“We are met together today as men, children of one God. We are not here as Baptists and Buddhists, Catholics and Confucians, Parsees and Presbyterians, Methodists and Moslems; we are here as members of a Parliament of Religions, over which flies no sectarian flag.”
The star of the show was Swami Vivekananda who got a standing ovation after his presentation on Hinduism. For the first time people of the west were introduced to the message of religions such as Buddhism and Hinduism and responded well to Vivekananda’s call for an end to “sectarianism, bigotry, and its horrible descendant, fanaticism…. and all uncharitable feelings between persons wending their way to the same goal”.
One hundred years later there was a reconvening of the Parliament in Chicago at which the Global Ethic document was presented and accepted after several years of consultation. I was involved in interfaith relations at that time and remember well the discussions beforehand of the document. Our Glasgow interfaith group spent many a meeting looking at it and discussing it. I wasn’t present at the Parliament but was able to go to an offshoot of it in Bangalore in India – chosen because India was much more attractive than Chicago. It was an interesting event, and the various workshops and presentations must have taken a lot of organising, but my memory is that it was a bit of a jamboree with nuggets of wisdom and insight among some rather odd events and organisations. It did rather put me off such events. However, the Global Ethic was certainly to the forefront and for some time afterwards was promoted by interfaith groups, academics, and others as an important vision for faiths working together for a renewed future. We had a major interfaith conference here in Glasgow and brought Hans Kung’s exhibition on religions’ response to the Global ethic to Scotland. The ethic was based on two foundational principles – the Golden Rule, common to all faiths and spiritual traditions and the need to treat people humanely. These were elaborated in a commitment to a culture of non-violence and respect for life; a commitment to a culture of solidarity and a just economic order; a commitment to a culture of tolerance and a life of truthfulness and a commitment to a culture of equal rights and partnership between men and women.

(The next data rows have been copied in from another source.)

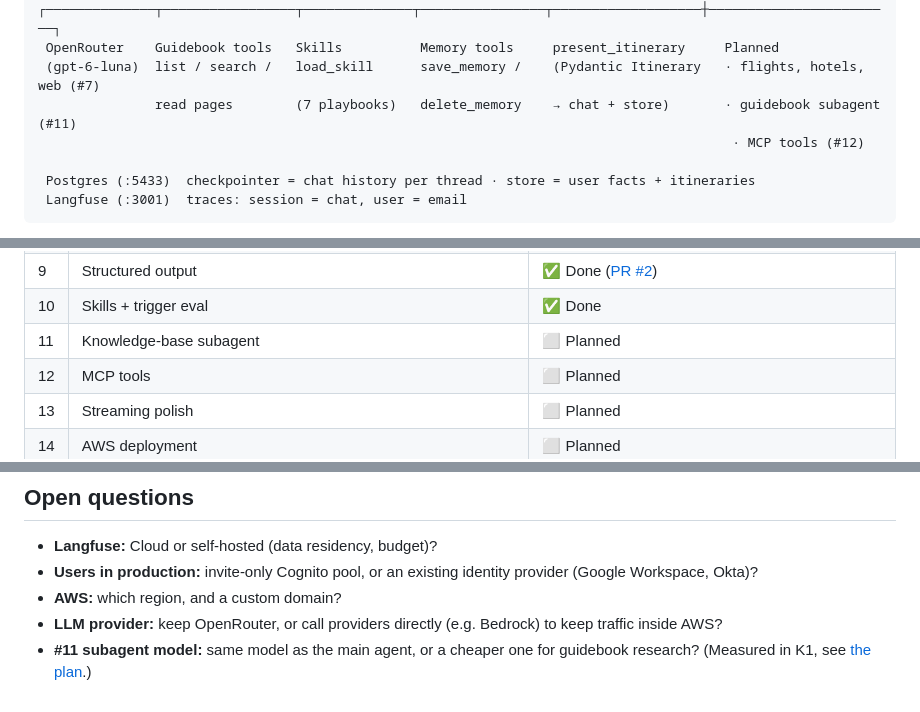
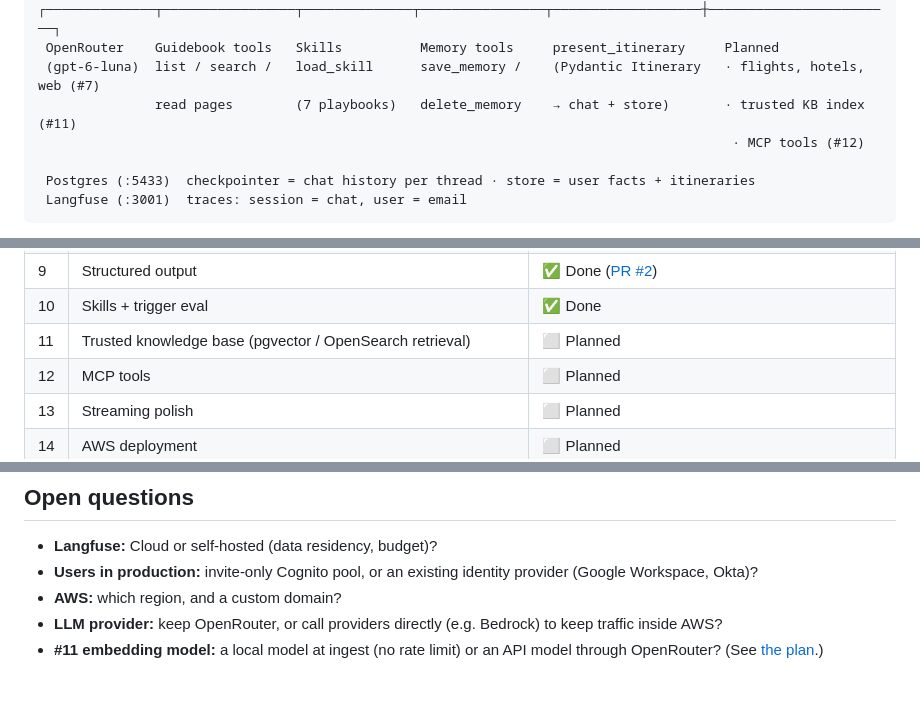
Before and after one commit to stoicdataguy/asktravel-agent-harness, a Markdown page: docs/PLAN.md, 3 parts joined by grey strips. Rendered like a GitHub page.

```diff
--- a/docs/PLAN.md
+++ b/docs/PLAN.md
@@ -38,7 +38,7 @@ Open WebUI (:3000) ── OpenAI-compatible HTTP + X-OpenWebUI-User-Email / -Cha
    ┌──────────────┬─────────────────┬──────────────┬────────────────┬───────────────────┼────────────────────────┐
  OpenRouter    Guidebook tools   Skills          Memory tools     present_itinerary     Planned
  (gpt-6-luna)  list / search /   load_skill      save_memory /    (Pydantic Itinerary   · flights, hotels, web (#7)
-               read pages        (7 playbooks)   delete_memory    → chat + store)       · guidebook subagent (#11)
+               read pages        (7 playbooks)   delete_memory    → chat + store)       · trusted KB index (#11)
                                                                                          · MCP tools (#12)
 
  Postgres (:5433)  checkpointer = chat history per thread · store = user facts + itineraries
@@ -85,7 +85,7 @@ Open WebUI (:3000) ── OpenAI-compatible HTTP + X-OpenWebUI-User-Email / -Cha
 | 8 | Long-term memory | ✅ Done ([PR #1](https://github.com/stoicdataguy/travel-agent-react/pull/1)) |
 | 9 | Structured output | ✅ Done ([PR #2](https://github.com/stoicdataguy/travel-agent-react/pull/2)) |
 | 10 | Skills + trigger eval | ✅ Done |
-| 11 | Knowledge-base subagent | ⬜ Planned |
+| 11 | Trusted knowledge base (pgvector / OpenSearch retrieval) | ⬜ Planned |
 | 12 | MCP tools | ⬜ Planned |
 | 13 | Streaming polish | ⬜ Planned |
 | 14 | AWS deployment | ⬜ Planned |
@@ -309,5 +311,5 @@ likely dominate: a tool-heavy itinerary run is 15+ model calls.
 - **AWS:** which region, and a custom domain?
 - **LLM provider:** keep OpenRouter, or call providers directly (e.g. Bedrock) to keep traffic
   inside AWS?
-- **#11 subagent model:** same model as the main agent, or a cheaper one for guidebook research?
-  (Measured in K1, see [the plan](plans/kb-subagent.md#7-open-questions).)
+- **#11 embedding model:** a local model at ingest (no rate limit) or an API model through
+  OpenRouter? (See [the plan](plans/trusted-knowledge-base.md#9-open-questions).)
```
Also changed, not shown: other parts of docs/PLAN.md (+14 -12 lines), docs/plans/kb-subagent.md (deleted, +0 -185 lines), docs/plans/trusted-knowledge-base.md (added, +186 -0 lines).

It’s good that the Global Ethic was resurrected at this year’s Parliament but now to be considered side by side with the Earth Charter, the second landmark statement on global ethics and a vital one for our contemporary world. Both documents are said to “offer a rigorous ethical critique of the current world crisis and its root causes – as well as a vision of hope for the future. Both prioritize human dignity, equality, and reciprocity, as well as care for the Earth”. During the Parliament leaders from Muslim, Hindu, Jewish, Sikh, Jain, Buddhist and Christian communities held a climate repentance ceremony and read 10 spiritual practices for addressing climate change. Among them: "We must care for each other and the planet, deepening our efforts to bring about a change of heart among members of our traditions in the way we relate to the Earth and to other people.
This is not the first such statement from religious leaders. In 2021 ahead of the United Nations climate change conference in Glasgow, COP26, nearly 40 heads of major religions, including Pope Francis, issued an unprecedented call for governments to cut greenhouse gas emissions. And during that Cop meeting the religious leaders of Scotland publicly declared their commitment to working together for the future of the earth. A lot of talk which needs action. Perhaps those who attended this year’s Parliament of World Religions could be a catalyst for a renewed study of both the Global Ethic and the Earth Chapter and the drawing up of a plan of action to be carried out by faith communities and interfaith groups. This could be the Parliament’s legacy.